PHOTOGRAPHER'S JOURNAL: The stroll along the AT continues. Between Kent and Cornwall it follows the corridor of the Housatonic River. As it nears Cornwall Bridge it crosses some fields that are mowed for hay. In March the ground is still cold, but the damp air is beginning its work.
In photographing the landscape, fog is the great simplifier if only one can get the crop right. I experimented with cropping tight to the cluster of tall trees on the left, but the image seemed static, too neatly balanced left and right, closed in. The framed mountain is only half of what is important here. We are moving along the AT, but we look sideways, perpendicularly to our direction of movement. The dissonance provided by the "bleeding" chunk of tree, left, and the hint of a second hill is a reminder that lateral movement across the picture is a second axis.

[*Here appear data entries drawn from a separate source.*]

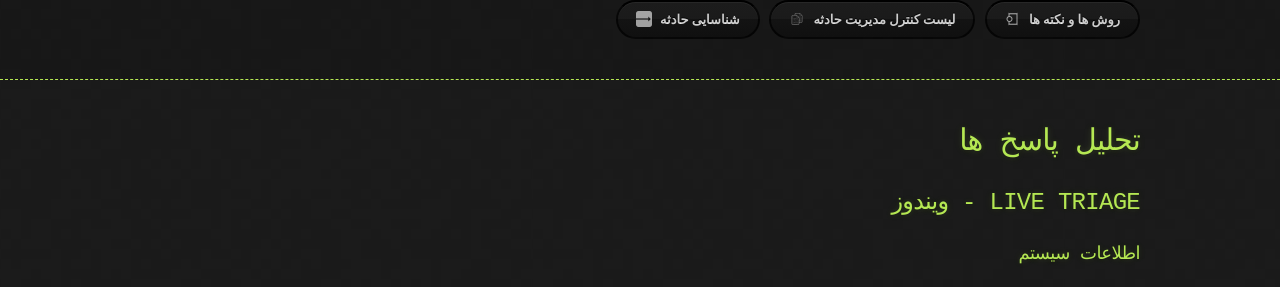
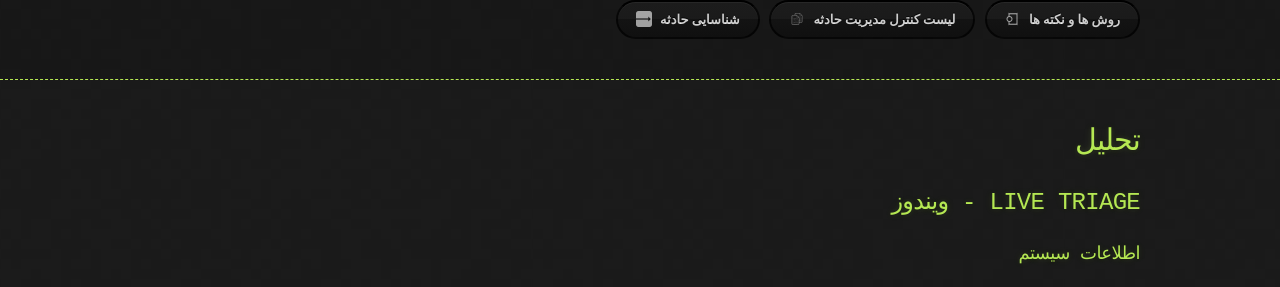
Before and after one commit to irblueteam/blue-team, a Jekyll site: the page built from respond-analysis.md, in a window 1280 px wide and 900 px high. Shown: the part 152-439 px from the top of the window. Built offline with Jekyll 4.4.1, drawn with Linux system fonts in a browser that asks for light colours; some web fonts are replaced; our own code applies the rules of GitHub Pages for plain Markdown files.

Commit message:
Update respond-analysis.md

```diff
--- a/respond-analysis.md
+++ b/respond-analysis.md
@@ -1,4 +1,4 @@
-# تحلیل پاسخ ها
+# تحلیل
 
 ## LIVE TRIAGE - ویندوز
 
```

Sadly, the image suffers from a technical flaw and probably will never be printed, but this compositional pointer seems important to remember. Will it still be so when I am back on the AT with a changed atmosphere, different eyes and, hopefully, a steadier hand? Will anyone else think it matters? Does the effect even work as intended, or are the cues too subtle? How does one find the balance point where both the axis of the trail and the axis "out the window of the train as we pass" have equal pull?